## WHAT YOU SHOULD DO
Could you give back every entry below exactly, with the pictures dropped?

Saved entries:
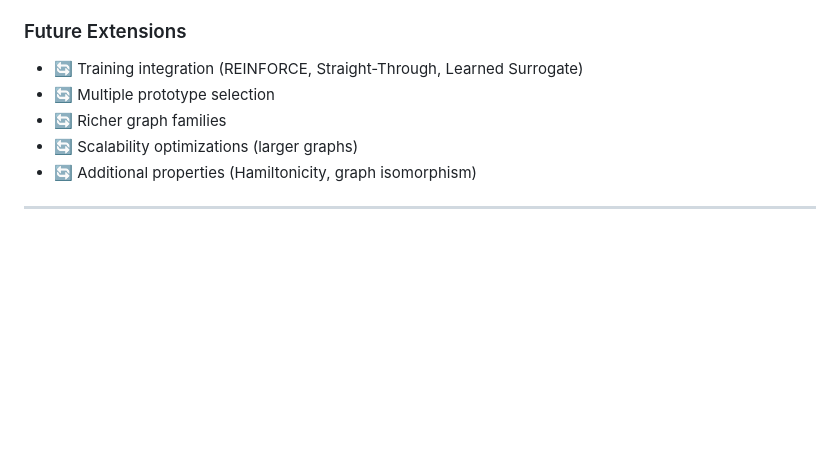
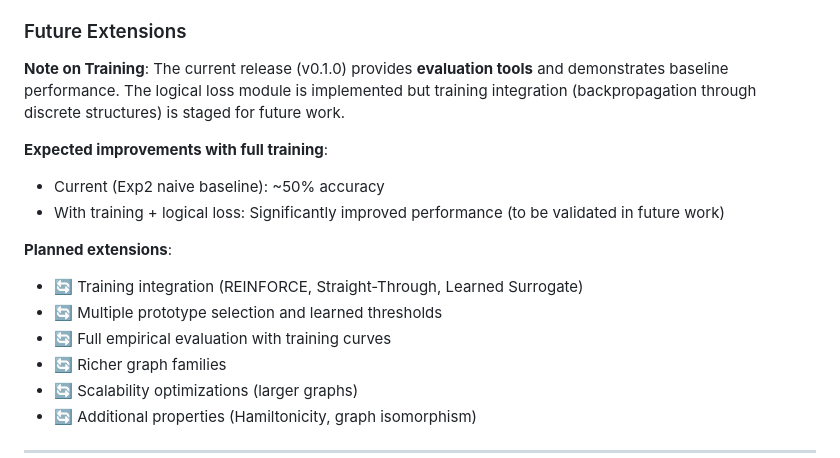
Before and after one commit to Mircus/Logan, a Markdown page: README.md, the part around the change. Drawn GitHub-style; blank space fills up the shorter version.

Commit message:
Clarify training status and expected performance improvements
- Added note that v0.1.0 provides evaluation tools only
- Clarified 50% is baseline without training
- Explained training integration is future work
- Set expectations for performance with full training

```diff
--- a/README.md
+++ b/README.md
@@ -311,8 +311,17 @@ GitHub Actions CI runs on every push:
 - ✅ Full documentation
 
 ### Future Extensions
+
+**Note on Training**: The current release (v0.1.0) provides **evaluation tools** and demonstrates baseline performance. The logical loss module is implemented but training integration (backpropagation through discrete structures) is staged for future work.
+
+**Expected improvements with full training**:
+- Current (Exp2 naive baseline): ~50% accuracy
+- With training + logical loss: Significantly improved performance (to be validated in future work)
+
+**Planned extensions**:
 - 🔄 Training integration (REINFORCE, Straight-Through, Learned Surrogate)
-- 🔄 Multiple prototype selection
+- 🔄 Multiple prototype selection and learned thresholds
+- 🔄 Full empirical evaluation with training curves
 - 🔄 Richer graph families
 - 🔄 Scalability optimizations (larger graphs)
 - 🔄 Additional properties (Hamiltonicity, graph isomorphism)
```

## TASK ANSWER
Before and after one commit to Mircus/Logan, a Markdown page: README.md, the part around the change. Drawn GitHub-style; blank space fills up the shorter version.

Commit message:
Clarify training status and expected performance improvements
- Added note that v0.1.0 provides evaluation tools only
- Clarified 50% is baseline without training
- Explained training integration is future work
- Set expectations for performance with full training

```diff
--- a/README.md
+++ b/README.md
@@ -311,8 +311,17 @@ GitHub Actions CI runs on every push:
 - ✅ Full documentation
 
 ### Future Extensions
+
+**Note on Training**: The current release (v0.1.0) provides **evaluation tools** and demonstrates baseline performance. The logical loss module is implemented but training integration (backpropagation through discrete structures) is staged for future work.
+
+**Expected improvements with full training**:
+- Current (Exp2 naive baseline): ~50% accuracy
+- With training + logical loss: Significantly improved performance (to be validated in future work)
+
+**Planned extensions**:
 - 🔄 Training integration (REINFORCE, Straight-Through, Learned Surrogate)
-- 🔄 Multiple prototype selection
+- 🔄 Multiple prototype selection and learned thresholds
+- 🔄 Full empirical evaluation with training curves
 - 🔄 Richer graph families
 - 🔄 Scalability optimizations (larger graphs)
 - 🔄 Additional properties (Hamiltonicity, graph isomorphism)
```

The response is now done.